but sent her son a text message saying how much she loved him.

After the operation at Wythenshawe Hospital, Miss Kerr was transferred to intensive care and her family was warned she may be in hospital for more than six weeks.

But she amazed doctors and was allowed home early — just three weeks after the operation — and in time to spend Mother’s Day with Isabelle and Brandon, something she believes was meant to be.

It is still early days, and Miss Kerr has to wait for three months to find out if the operation was completely successful, but she says she can already feel a difference.

On Wednesday, Miss Kerr picked up Brandon from school for the first time since her operation — and was greeted by a round of applause from the other parents.

She said: “It is strange being able to breathe easily. I can actually feel the lungs working inside me.”
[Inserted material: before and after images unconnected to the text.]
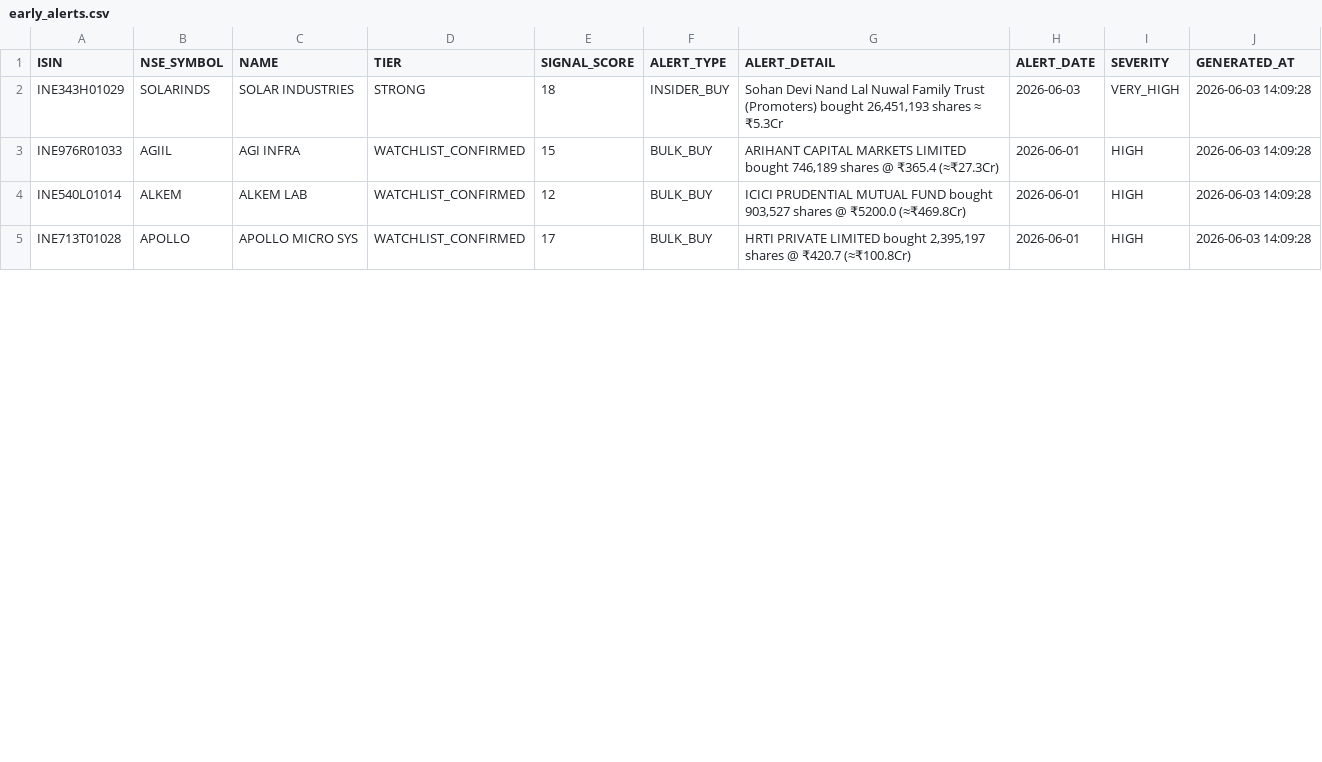
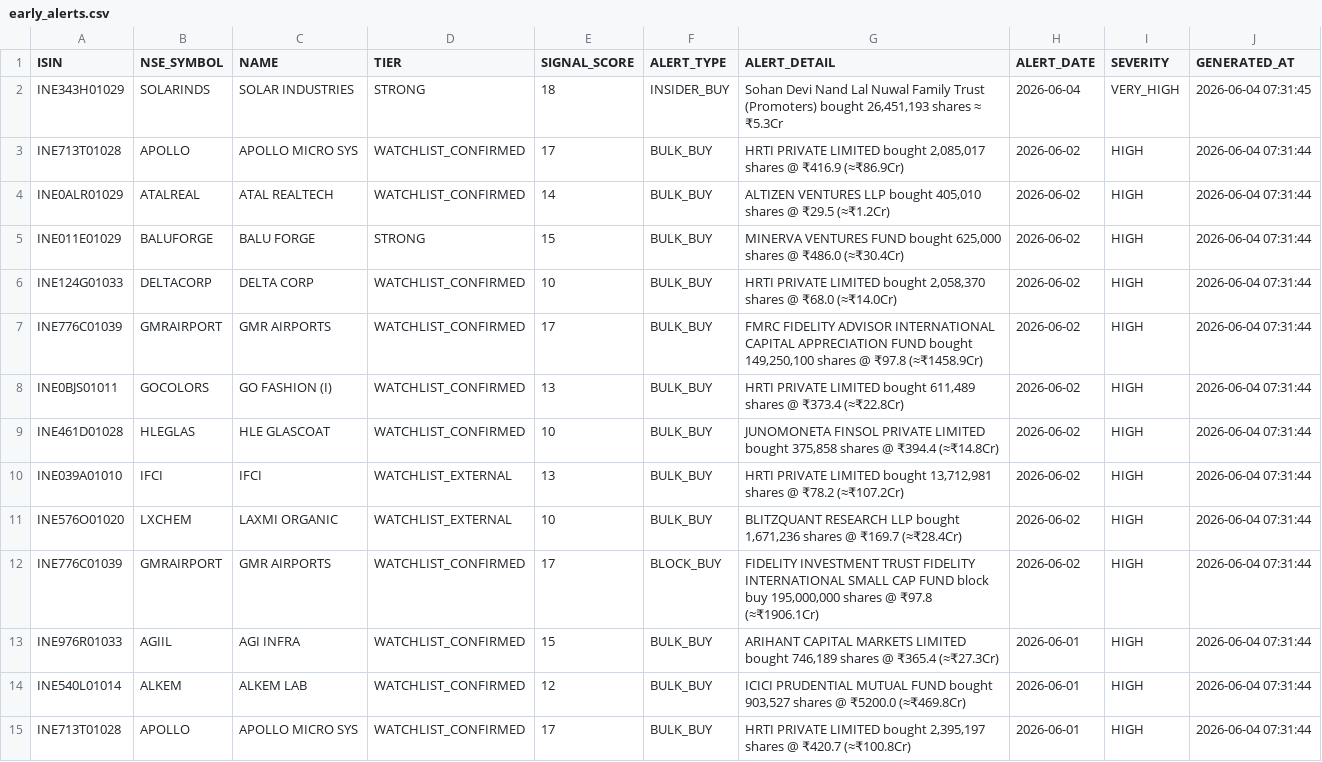
Before and after one commit to rajkshroff/multibagger-alerts, a CSV file: early_alerts.csv, drawn as a sheet; only a part is shown; the diff covers the shown part only.

```diff
--- a/early_alerts.csv
+++ b/early_alerts.csv
@@ -1,5 +1,15 @@
 ISIN,NSE_SYMBOL,NAME,TIER,SIGNAL_SCORE,ALERT_TYPE,ALERT_DETAIL,ALERT_DATE,SEVERITY,GENERATED_AT
-INE343H01029,SOLARINDS,SOLAR INDUSTRIES,STRONG,18,INSIDER_BUY,"Sohan Devi Nand Lal Nuwal Family Trust (Promoters) bought 26,451,193 shares ≈ ₹5.3Cr",2026-06-03,VERY_HIGH,2026-06-03 14:09:28
-INE976R01033,AGIIL,AGI INFRA,WATCHLIST_CONFIRMED,15,BULK_BUY,"ARIHANT CAPITAL MARKETS LIMITED bought 746,189 shares @ ₹365.4 (≈₹27.3Cr)",2026-06-01,HIGH,2026-06-03 14:09:28
-INE540L01014,ALKEM,ALKEM LAB,WATCHLIST_CONFIRMED,12,BULK_BUY,"ICICI PRUDENTIAL MUTUAL FUND bought 903,527 shares @ ₹5200.0 (≈₹469.8Cr)",2026-06-01,HIGH,2026-06-03 14:09:28
-INE713T01028,APOLLO,APOLLO MICRO SYS,WATCHLIST_CONFIRMED,17,BULK_BUY,"HRTI PRIVATE LIMITED bought 2,395,197 shares @ ₹420.7 (≈₹100.8Cr)",2026-06-01,HIGH,2026-06-03 14:09:28
+INE343H01029,SOLARINDS,SOLAR INDUSTRIES,STRONG,18,INSIDER_BUY,"Sohan Devi Nand Lal Nuwal Family Trust (Promoters) bought 26,451,193 shares ≈ ₹5.3Cr",2026-06-04,VERY_HIGH,2026-06-04 07:31:45
+INE713T01028,APOLLO,APOLLO MICRO SYS,WATCHLIST_CONFIRMED,17,BULK_BUY,"HRTI PRIVATE LIMITED bought 2,085,017 shares @ ₹416.9 (≈₹86.9Cr)",2026-06-02,HIGH,2026-06-04 07:31:44
+INE0ALR01029,ATALREAL,ATAL REALTECH,WATCHLIST_CONFIRMED,14,BULK_BUY,"ALTIZEN VENTURES LLP bought 405,010 shares @ ₹29.5 (≈₹1.2Cr)",2026-06-02,HIGH,2026-06-04 07:31:44
+INE011E01029,BALUFORGE,BALU FORGE,STRONG,15,BULK_BUY,"MINERVA VENTURES FUND bought 625,000 shares @ ₹486.0 (≈₹30.4Cr)",2026-06-02,HIGH,2026-06-04 07:31:44
+INE124G01033,DELTACORP,DELTA CORP,WATCHLIST_CONFIRMED,10,BULK_BUY,"HRTI PRIVATE LIMITED bought 2,058,370 shares @ ₹68.0 (≈₹14.0Cr)",2026-06-02,HIGH,2026-06-04 07:31:44
+INE776C01039,GMRAIRPORT,GMR AIRPORTS,WATCHLIST_CONFIRMED,17,BULK_BUY,"FMRC FIDELITY ADVISOR INTERNATIONAL CAPITAL APPRECIATION FUND bought 149,250,100 shares @ ₹97.8 (≈₹1458.9Cr)",2026-06-02,HIGH,2026-06-04 07:31:44
+INE0BJS01011,GOCOLORS,GO FASHION (I),WATCHLIST_CONFIRMED,13,BULK_BUY,"HRTI PRIVATE LIMITED bought 611,489 shares @ ₹373.4 (≈₹22.8Cr)",2026-06-02,HIGH,2026-06-04 07:31:44
+INE461D01028,HLEGLAS,HLE GLASCOAT,WATCHLIST_CONFIRMED,10,BULK_BUY,"JUNOMONETA FINSOL PRIVATE LIMITED bought 375,858 shares @ ₹394.4 (≈₹14.8Cr)",2026-06-02,HIGH,2026-06-04 07:31:44
+INE039A01010,IFCI,IFCI,WATCHLIST_EXTERNAL,13,BULK_BUY,"HRTI PRIVATE LIMITED bought 13,712,981 shares @ ₹78.2 (≈₹107.2Cr)",2026-06-02,HIGH,2026-06-04 07:31:44
+INE576O01020,LXCHEM,LAXMI ORGANIC,WATCHLIST_EXTERNAL,10,BULK_BUY,"BLITZQUANT RESEARCH LLP bought 1,671,236 shares @ ₹169.7 (≈₹28.4Cr)",2026-06-02,HIGH,2026-06-04 07:31:44
+INE776C01039,GMRAIRPORT,GMR AIRPORTS,WATCHLIST_CONFIRMED,17,BLOCK_BUY,"FIDELITY INVESTMENT TRUST FIDELITY INTERNATIONAL SMALL CAP FUND block buy 195,000,000 shares @ ₹97.8 (≈₹1906.1Cr)",2026-06-02,HIGH,2026-06-04 07:31:44
+INE976R01033,AGIIL,AGI INFRA,WATCHLIST_CONFIRMED,15,BULK_BUY,"ARIHANT CAPITAL MARKETS LIMITED bought 746,189 shares @ ₹365.4 (≈₹27.3Cr)",2026-06-01,HIGH,2026-06-04 07:31:44
+INE540L01014,ALKEM,ALKEM LAB,WATCHLIST_CONFIRMED,12,BULK_BUY,"ICICI PRUDENTIAL MUTUAL FUND bought 903,527 shares @ ₹5200.0 (≈₹469.8Cr)",2026-06-01,HIGH,2026-06-04 07:31:44
+INE713T01028,APOLLO,APOLLO MICRO SYS,WATCHLIST_CONFIRMED,17,BULK_BUY,"HRTI PRIVATE LIMITED bought 2,395,197 shares @ ₹420.7 (≈₹100.8Cr)",2026-06-01,HIGH,2026-06-04 07:31:44
```
Also changed, not shown: 2 added rows and 32 edited cells elsewhere in this file, bear_alpha_scores.csv, bse_symbol_master.csv, 10 other files.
Miss Kerr, from Adlington, said she could never thank her anonymous donor or their family enough for the gift of life.

She added: “They have just given me this chance now to have a life and to spend every minute of every day enjoying it."

“I don’t want to go to sleep in case I miss anything.”

She is hoping to take her children to Disneyland and she and her family are determined to use her experience to encourage more people to join the organ donor register.

Her father, Eric Kerr, aged 54, said said: “I really would encourage people to sign up to donate their organs because there are so many people waiting.”

For more information about the donor register call 0300 1232323.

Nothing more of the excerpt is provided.